Bad Breath: The Facts
According to available estimates, the number of people suffering from bad breath reaches about 50% of the population in industrialized countries such as ours.
The medical term is halitosis from the Latin halitus, meaning bad breath and osis, meaning malady, trouble.
Basic bad breath facts
In Japan, a study of 2,600 people showed that, "23% of this population had a level of bad breath higher than a socially acceptable level…”. And so, bad breath can provoke all sorts of personal worries such as social embarrassment. It is thus important to get back to sweet-smelling breath and avoid nasty surprises for those in close contact, whether it's at work or in your love life.
Luckily, in most cases bad breath is a temporary rather than permanent state. For instance, morning bad breath can be eradicated with a good brushing. This particular bad breath problem comes about due to a diminution of saliva production when you sleep.

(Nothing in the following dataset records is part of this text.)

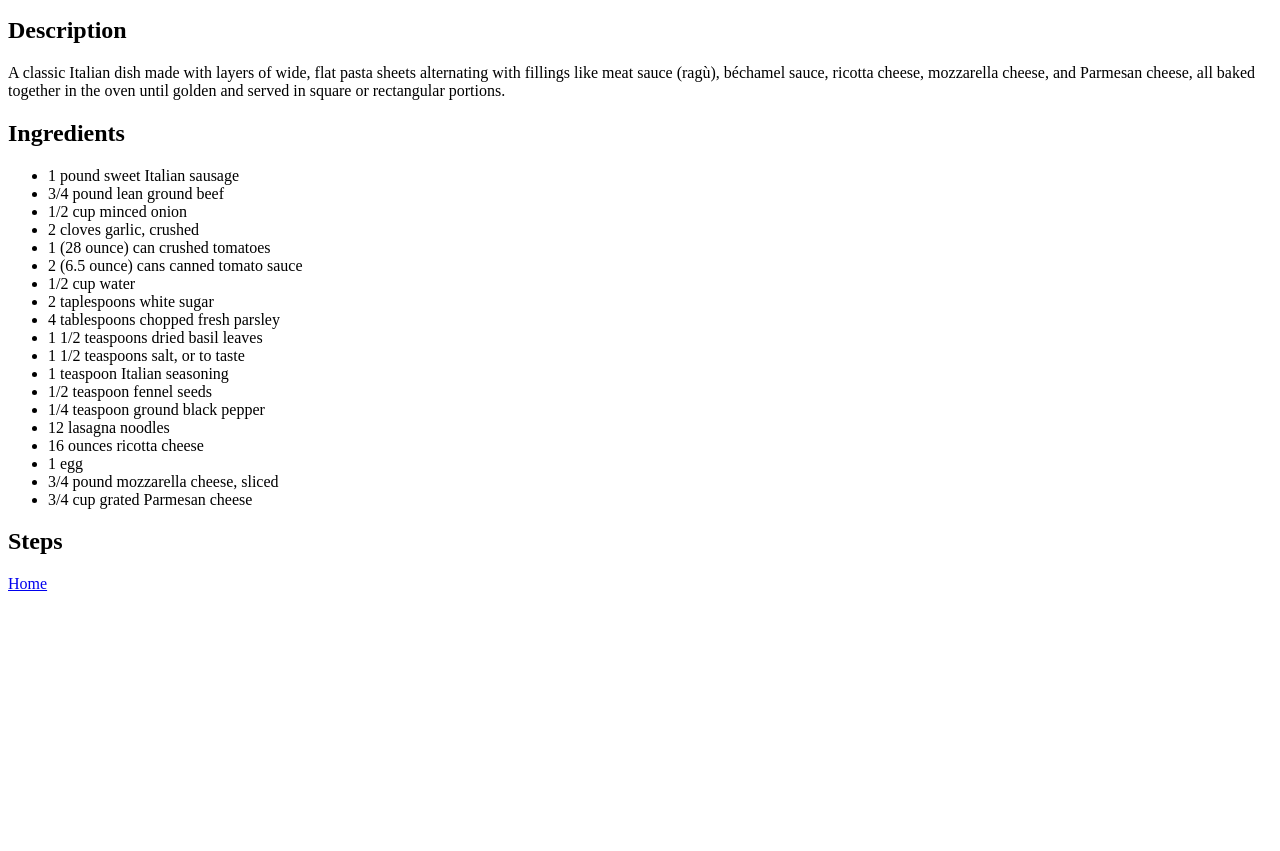
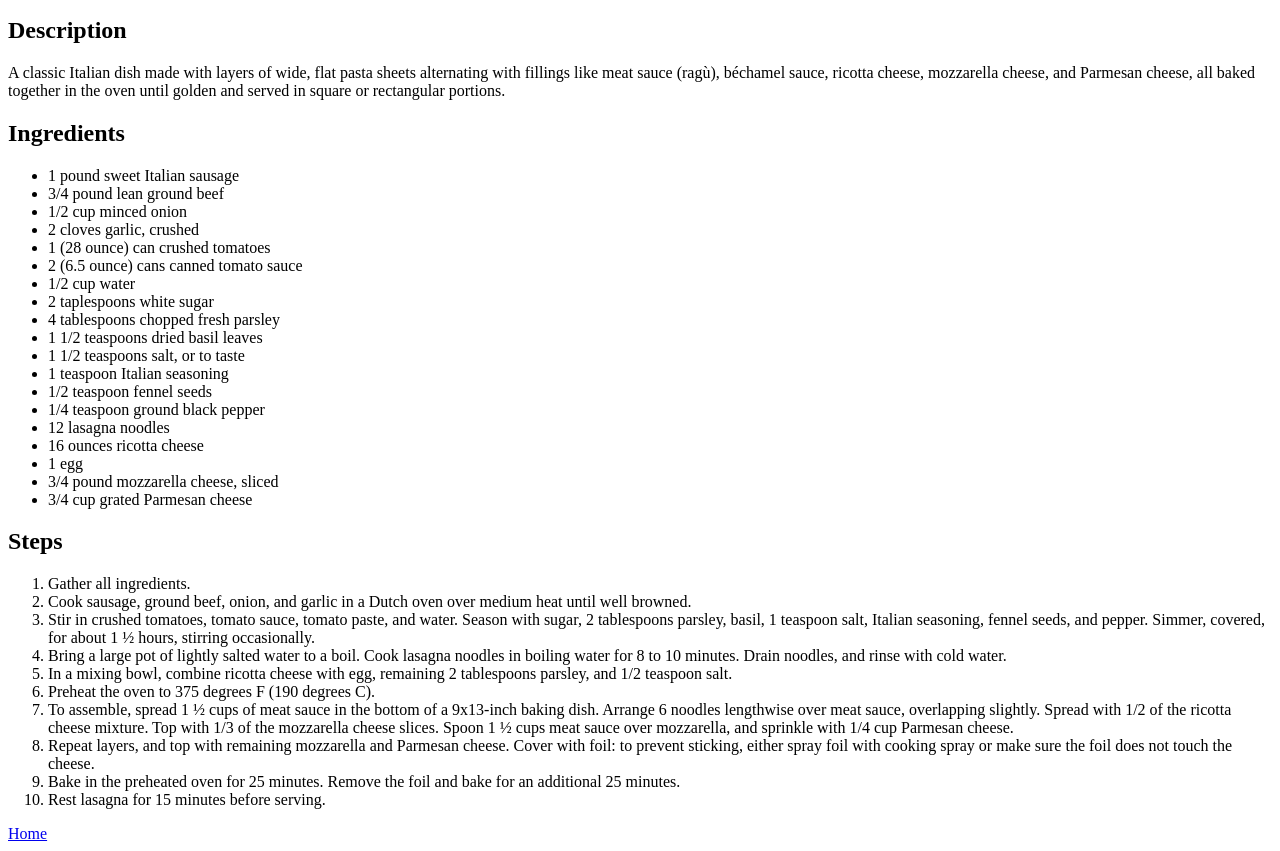
Before and after one commit to anthonyle63/odin-recipes, a plain HTML site: page recipes/lasagna.html in a window 1280 px wide. Shown: the part 101-952 px from the top of the page. Before the commit the page ends 800 px from the top, so only its background shows below. Drawn offline with Linux system fonts and the light colour scheme.

Commit message:
add steps to recipes
finish ingredients and add steps to recipe

```diff
--- a/recipes/lasagna.html
+++ b/recipes/lasagna.html
@@ -37,7 +37,16 @@
 
                 <h2>Steps</h2>
                     <ol>
-
+                       <li>Gather all ingredients.</li>
+                       <li>Cook sausage, ground beef, onion, and garlic in a Dutch oven over medium heat until well browned.</li>
+                       <li>Stir in crushed tomatoes, tomato sauce, tomato paste, and water. Season with sugar, 2 tablespoons parsley, basil, 1 teaspoon salt, Italian seasoning, fennel seeds, and pepper. Simmer, covered, for about 1 ½ hours, stirring occasionally.</li>
+                       <li>Bring a large pot of lightly salted water to a boil. Cook lasagna noodles in boiling water for 8 to 10 minutes. Drain noodles, and rinse with cold water.</li>
+                       <li>In a mixing bowl, combine ricotta cheese with egg, remaining 2 tablespoons parsley, and 1/2 teaspoon salt.</li>
+                       <li>Preheat the oven to 375 degrees F (190 degrees C).</li>
+                       <li>To assemble, spread 1 ½ cups of meat sauce in the bottom of a 9x13-inch baking dish. Arrange 6 noodles lengthwise over meat sauce, overlapping slightly. Spread with 1/2 of the ricotta cheese mixture. Top with 1/3 of the mozzarella cheese slices. Spoon 1 ½ cups meat sauce over mozzarella, and sprinkle with 1/4 cup Parmesan cheese.</li>
+                       <li>Repeat layers, and top with remaining mozzarella and Parmesan cheese. Cover with foil: to prevent sticking, either spray foil with cooking spray or make sure the foil does not touch the cheese.</li>
+                       <li>Bake in the preheated oven for 25 minutes. Remove the foil and bake for an additional 25 minutes.</li>
+                       <li>Rest lasagna for 15 minutes before serving.</li>
                     </ol>
             <a href="../index.html">Home</a>
     </body>
```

Both men and women suffer equally from bad breath, and at all ages. It is however noted that:
- Women seek professional help for bad breath more often than men;
- Elderly people suffer more from bad breath due to a number of reasons, such as a lack of saliva or gum problems, which cause the stagnation of bacteria, leading to bad breath.
Often people don’t do anything about their bad breath, thinking it unimportant, thinking it will go away by itself, due to embarrassment or perhaps as we will see, because they have no idea what is causing it or how to fix it.
To get the upper hand on bad breath, you need to:
- Judge whether you have bad breath or not;
- Identify the cause of your bad breath, oral or not;
- Know what is further impacting your bad breath;
- Find out what cures are available for your bad breath.
True or false about bad breath?
- Bad breath is caused by garlic, onions and coffee
False. Everyone knows that certain foods such as onion, garlic or cauliflower leave their odour on the breath, but this is only temporary and is nothing like the odours provoked by bad breath. Regarding onion and garlic, the problem is special due to the rapidity with which these pass into the blood after eating. Part of the odour problem coming from the mouth originates from the air expelled by the lungs.
- Minted sweets and chewing gums eliminate bad breath
False. Minted chewing gum, sweets and pastilles only camouflage bad breath but do nothing to prevent or cure bad breath, which carries on happily under the cover of a minty veil!
- Cigarette smoking causes bad breath
True. As well as emitting a strong tobacco smell, smokers increase the risk of developing gum diseases, which in turn encourage the accumulation of bacteria, scale and pus-filled abscesses. Bad breath is a symptom of most of these oral woes.
- Only people who don’t brush their teeth properly get bad breath
False. Obviously, a lack of oral hygiene is one of the possible causes of halitosis. However, some people develop bad breath despite rigorous oral hygiene. This could stem from a predisposition to gum problems, but in many cases, bad breath can originate from other places, not related to the mouth. This is why it’s important to seek professional help – your bad breath could be the symptom of an underlying health problem.